After two nights in Kerema we continued our road trip to Iokea village, Robert’s birthplace and traditional home. We pulled off the main road and stumbled our way down a dirt track that seemed to take forever, and finally reached the plateau that leads to the shore.
We were welcomed into the village with open arms. Children embraced us with hugs and smiles, beautiful woven hats and fans made in the traditional Gulf fashion, and cups of lemonade made fresh from the trees growing in the back. The poles of the stilted houses were decorated with bright flowers and we were overwhelmed and humbled by the hospitality shown to us.
We spent the day exploring the village, meeting Robert’s friends and family, and walking along the sandy paths.
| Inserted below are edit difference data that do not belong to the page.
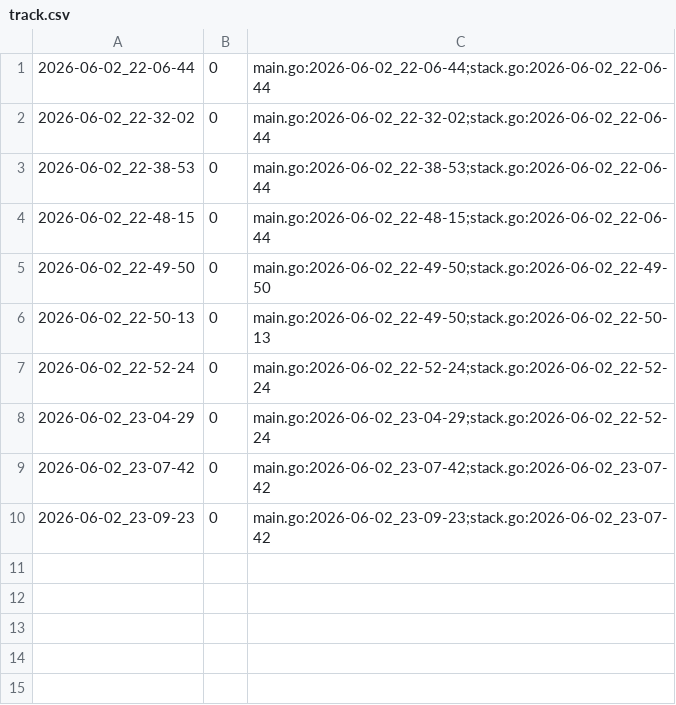
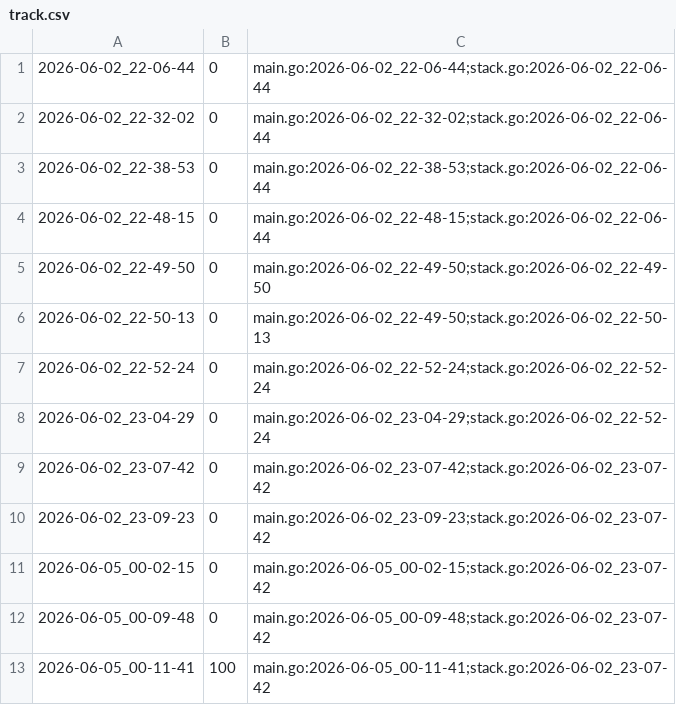
Before and after one commit to qxcode-course/ed-ter-bloco-a-Samia8120-coder, a CSV file: .tko/track/ed@pilhado/track.csv, drawn as a sheet.

```diff
--- a/.tko/track/ed@pilhado/track.csv
+++ b/.tko/track/ed@pilhado/track.csv
@@ -10 +10,4 @@
 2026-06-02_23-09-23,0,main.go:2026-06-02_23-09-23;stack.go:2026-06-02_23-07-42
+2026-06-05_00-02-15,0,main.go:2026-06-05_00-02-15;stack.go:2026-06-02_23-07-42
+2026-06-05_00-09-48,0,main.go:2026-06-05_00-09-48;stack.go:2026-06-02_23-07-42
+2026-06-05_00-11-41,100,main.go:2026-06-05_00-11-41;stack.go:2026-06-02_23-07-42
```
Also changed, not shown: .tko/track/ed@permutacoes/track.csv, 17 other files.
We had a barbeque on the beach and swam in the warm ocean water with all the children that came to join us. We stayed to watch the gorgeous sunset and leapt into the crimson sky to take silly photos.
That night we got a true sense of life in the village. With no modern services available, we collected water in a bucket from the well and washed behind the corrugated iron walls of a simple, open-aired ‘bathroom’. One of the children stood to the side and held a torch for us to have light. We drank sweet tea made on a wood fire and ate biscuits, telling stories under the stilted house long into the star-filled night, and slept on a mat on the floor.
In the morning we were given a lesson on how to make coconut sago and enjoyed a cheerful and typical breakfast with the family. After a final walk through the village and more time with family and friends, we bid our farewell and started the journey home.
The road home always seems longer and we arrived back in Port Moresby in the late afternoon. We dropped off our fellow adventurers and returned to our apartment on Ela Beach, grateful for the modern conveniences that we so easily take for granted. As we looked across the bay that evening and laughed at all the stories of the trip, Robert’s songs came alive through our memories. We were no longer strangers to the beautiful Gulf Province, we were part of it, and this remarkable experience was a new song waiting to be written.